Aim of the task:
Your copy should match the entries below exactly, apart from the images.

Record excerpts:
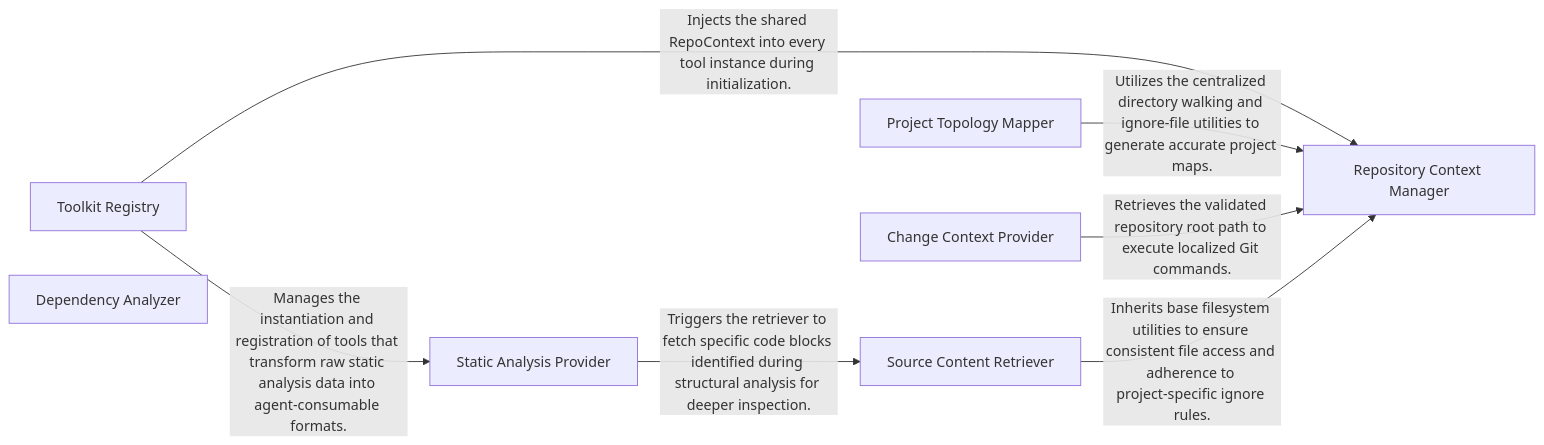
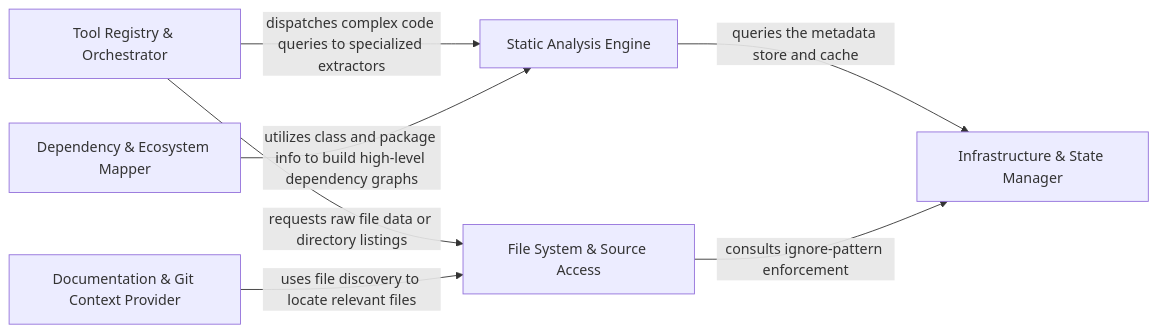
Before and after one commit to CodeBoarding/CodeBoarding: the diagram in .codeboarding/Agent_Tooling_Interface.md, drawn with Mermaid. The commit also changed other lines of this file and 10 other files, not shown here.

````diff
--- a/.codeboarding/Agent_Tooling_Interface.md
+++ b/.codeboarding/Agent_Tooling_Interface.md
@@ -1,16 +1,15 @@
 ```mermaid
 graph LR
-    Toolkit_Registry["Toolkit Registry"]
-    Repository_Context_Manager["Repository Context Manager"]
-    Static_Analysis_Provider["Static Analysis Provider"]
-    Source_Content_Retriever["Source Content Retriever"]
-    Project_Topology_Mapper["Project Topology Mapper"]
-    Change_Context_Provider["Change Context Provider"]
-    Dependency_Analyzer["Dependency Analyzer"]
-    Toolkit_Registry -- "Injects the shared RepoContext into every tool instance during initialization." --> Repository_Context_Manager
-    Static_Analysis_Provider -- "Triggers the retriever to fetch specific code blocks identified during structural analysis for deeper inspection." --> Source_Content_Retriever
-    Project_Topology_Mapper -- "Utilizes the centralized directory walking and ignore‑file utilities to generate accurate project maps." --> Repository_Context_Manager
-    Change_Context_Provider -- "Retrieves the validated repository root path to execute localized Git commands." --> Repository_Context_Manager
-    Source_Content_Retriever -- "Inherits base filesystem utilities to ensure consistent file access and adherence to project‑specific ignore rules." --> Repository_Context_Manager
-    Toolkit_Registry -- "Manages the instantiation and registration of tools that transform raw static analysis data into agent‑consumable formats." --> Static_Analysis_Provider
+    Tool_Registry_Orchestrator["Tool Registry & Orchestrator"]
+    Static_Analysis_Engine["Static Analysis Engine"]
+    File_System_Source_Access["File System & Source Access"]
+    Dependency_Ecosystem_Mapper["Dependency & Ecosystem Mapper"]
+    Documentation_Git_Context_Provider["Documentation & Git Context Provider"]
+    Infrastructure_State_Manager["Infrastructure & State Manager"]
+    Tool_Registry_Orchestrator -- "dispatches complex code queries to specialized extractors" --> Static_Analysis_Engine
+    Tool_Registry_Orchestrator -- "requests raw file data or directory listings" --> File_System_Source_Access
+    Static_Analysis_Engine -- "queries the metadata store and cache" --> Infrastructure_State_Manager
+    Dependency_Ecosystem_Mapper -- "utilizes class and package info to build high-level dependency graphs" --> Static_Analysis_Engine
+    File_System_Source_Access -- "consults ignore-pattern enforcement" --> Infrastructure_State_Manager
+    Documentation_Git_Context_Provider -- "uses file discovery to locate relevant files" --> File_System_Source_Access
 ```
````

Output:
Before and after one commit to CodeBoarding/CodeBoarding: the diagram in .codeboarding/Agent_Tooling_Interface.md, drawn with Mermaid. The commit also changed other lines of this file and 10 other files, not shown here.

````diff
--- a/.codeboarding/Agent_Tooling_Interface.md
+++ b/.codeboarding/Agent_Tooling_Interface.md
@@ -1,16 +1,15 @@
 ```mermaid
 graph LR
-    Toolkit_Registry["Toolkit Registry"]
-    Repository_Context_Manager["Repository Context Manager"]
-    Static_Analysis_Provider["Static Analysis Provider"]
-    Source_Content_Retriever["Source Content Retriever"]
-    Project_Topology_Mapper["Project Topology Mapper"]
-    Change_Context_Provider["Change Context Provider"]
-    Dependency_Analyzer["Dependency Analyzer"]
-    Toolkit_Registry -- "Injects the shared RepoContext into every tool instance during initialization." --> Repository_Context_Manager
-    Static_Analysis_Provider -- "Triggers the retriever to fetch specific code blocks identified during structural analysis for deeper inspection." --> Source_Content_Retriever
-    Project_Topology_Mapper -- "Utilizes the centralized directory walking and ignore‑file utilities to generate accurate project maps." --> Repository_Context_Manager
-    Change_Context_Provider -- "Retrieves the validated repository root path to execute localized Git commands." --> Repository_Context_Manager
-    Source_Content_Retriever -- "Inherits base filesystem utilities to ensure consistent file access and adherence to project‑specific ignore rules." --> Repository_Context_Manager
-    Toolkit_Registry -- "Manages the instantiation and registration of tools that transform raw static analysis data into agent‑consumable formats." --> Static_Analysis_Provider
+    Tool_Registry_Orchestrator["Tool Registry & Orchestrator"]
+    Static_Analysis_Engine["Static Analysis Engine"]
+    File_System_Source_Access["File System & Source Access"]
+    Dependency_Ecosystem_Mapper["Dependency & Ecosystem Mapper"]
+    Documentation_Git_Context_Provider["Documentation & Git Context Provider"]
+    Infrastructure_State_Manager["Infrastructure & State Manager"]
+    Tool_Registry_Orchestrator -- "dispatches complex code queries to specialized extractors" --> Static_Analysis_Engine
+    Tool_Registry_Orchestrator -- "requests raw file data or directory listings" --> File_System_Source_Access
+    Static_Analysis_Engine -- "queries the metadata store and cache" --> Infrastructure_State_Manager
+    Dependency_Ecosystem_Mapper -- "utilizes class and package info to build high-level dependency graphs" --> Static_Analysis_Engine
+    File_System_Source_Access -- "consults ignore-pattern enforcement" --> Infrastructure_State_Manager
+    Documentation_Git_Context_Provider -- "uses file discovery to locate relevant files" --> File_System_Source_Access
 ```
````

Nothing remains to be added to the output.